White Tie Evening

White tie evening wear

“I’ve just got an invitation through the mail…”

It’s not often that one gets the chance to wear white tie these days. Even in the days of Irving Berlin’s Top Hat, the fourth decade of the twentieth century, its rare use was cause for particular celebration. A recent invitation to a themed birthday party seemed to cry out for tails and as I gathered my thoughts on the topic, I realised that in order to achieve the highest elegance possible, there are vital considerations.

The shirt and collar

For the shirt, many will plump for a pleat or Marcella front wing collared shirt. This will require plenty of starch as a considerable amount of shirt front is on display. A floppy shirt is a no-go for white tie.

However, the best option is still a detachable collar with a stiff-fronted tunic; no amount of starch can recreate the unimpeachable elegance of this look.
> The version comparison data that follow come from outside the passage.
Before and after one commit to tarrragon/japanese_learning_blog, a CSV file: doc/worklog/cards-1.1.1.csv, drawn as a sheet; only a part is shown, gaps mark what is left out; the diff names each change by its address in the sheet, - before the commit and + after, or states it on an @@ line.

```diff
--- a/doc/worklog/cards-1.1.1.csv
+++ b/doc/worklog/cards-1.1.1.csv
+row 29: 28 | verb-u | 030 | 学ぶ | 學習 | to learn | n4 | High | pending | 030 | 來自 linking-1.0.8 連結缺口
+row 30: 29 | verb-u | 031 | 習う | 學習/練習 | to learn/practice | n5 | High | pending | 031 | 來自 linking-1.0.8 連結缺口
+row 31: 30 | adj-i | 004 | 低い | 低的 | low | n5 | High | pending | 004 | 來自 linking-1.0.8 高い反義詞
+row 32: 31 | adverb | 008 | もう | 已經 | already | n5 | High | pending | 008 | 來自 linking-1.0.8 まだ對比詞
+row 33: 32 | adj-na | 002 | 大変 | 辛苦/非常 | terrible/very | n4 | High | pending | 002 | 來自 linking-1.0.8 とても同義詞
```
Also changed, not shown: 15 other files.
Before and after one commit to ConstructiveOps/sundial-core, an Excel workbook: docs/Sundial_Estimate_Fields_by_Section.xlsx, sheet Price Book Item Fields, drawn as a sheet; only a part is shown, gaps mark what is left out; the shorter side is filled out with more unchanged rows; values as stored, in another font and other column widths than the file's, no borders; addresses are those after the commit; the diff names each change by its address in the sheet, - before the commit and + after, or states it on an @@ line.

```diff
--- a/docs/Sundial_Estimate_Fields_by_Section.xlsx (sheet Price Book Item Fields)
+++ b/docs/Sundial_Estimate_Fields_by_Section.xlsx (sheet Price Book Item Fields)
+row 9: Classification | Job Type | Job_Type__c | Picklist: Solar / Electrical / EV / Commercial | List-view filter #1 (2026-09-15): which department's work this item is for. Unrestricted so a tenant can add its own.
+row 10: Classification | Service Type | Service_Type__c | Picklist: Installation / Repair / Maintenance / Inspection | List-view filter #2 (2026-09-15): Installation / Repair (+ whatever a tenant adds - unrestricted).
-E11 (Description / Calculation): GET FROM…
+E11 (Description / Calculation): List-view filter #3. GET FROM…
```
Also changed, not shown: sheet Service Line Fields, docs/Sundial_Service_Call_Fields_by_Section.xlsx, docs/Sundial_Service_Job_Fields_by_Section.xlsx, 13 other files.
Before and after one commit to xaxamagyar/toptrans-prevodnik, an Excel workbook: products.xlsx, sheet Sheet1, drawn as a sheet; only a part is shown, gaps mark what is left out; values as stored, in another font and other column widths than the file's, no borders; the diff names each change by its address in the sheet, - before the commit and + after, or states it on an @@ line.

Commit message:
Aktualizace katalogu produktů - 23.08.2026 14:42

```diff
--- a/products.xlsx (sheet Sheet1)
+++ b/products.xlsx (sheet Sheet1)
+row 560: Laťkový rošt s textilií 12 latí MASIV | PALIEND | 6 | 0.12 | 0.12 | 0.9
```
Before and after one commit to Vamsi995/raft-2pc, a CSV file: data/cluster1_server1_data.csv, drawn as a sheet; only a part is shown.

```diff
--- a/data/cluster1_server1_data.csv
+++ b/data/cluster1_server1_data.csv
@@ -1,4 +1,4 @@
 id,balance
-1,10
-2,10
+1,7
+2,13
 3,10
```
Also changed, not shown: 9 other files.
Thanks to Darcy Clothing, washable versions of both are available, so inconvenience of laundry is no longer an excuse.

The collar should always be a turn-up collar, although it does not necessarily need to be a standard wing collar; a detachable Imperial or Butterfly collar, despite being ‘day collars’, are also acceptable. Any shirt should be worn with studs rather than buttons.

The bow tie

Like any other bow tie, the white bow should be a self-tie; not even children should wear clip-ons. However, it should also be non-adjustable as it is worn with a turned-up collar and the band is visible. Seeing a lumpy adjustable clip is simply unacceptable.

The waistcoat  

The cut of the waistcoat is of the highest importance. A waistcoat cut too low (as the picture on the right illustrates) looks absurd. Fred’s expression says it all. The high cut of the tailcoat demands an equivalent, not a competing cut.

Despite conventional wisdom that the standard cotton Marcella is the required material for the bow and waistcoat, it does have its critics, most notably Francis Bown who writes; “There is something about its puckered surface which irritates me.”

I don’t necessarily believe that white Marcella is essential for the waistcoat or bow. I have seen, and admired, moiré silk and plain stiff cotton waistcoats and bows in ivory and bone.

And finally…

A buttonhole (a single flower, stem hidden) should complete the outfit. A red carnation looks particularly fine.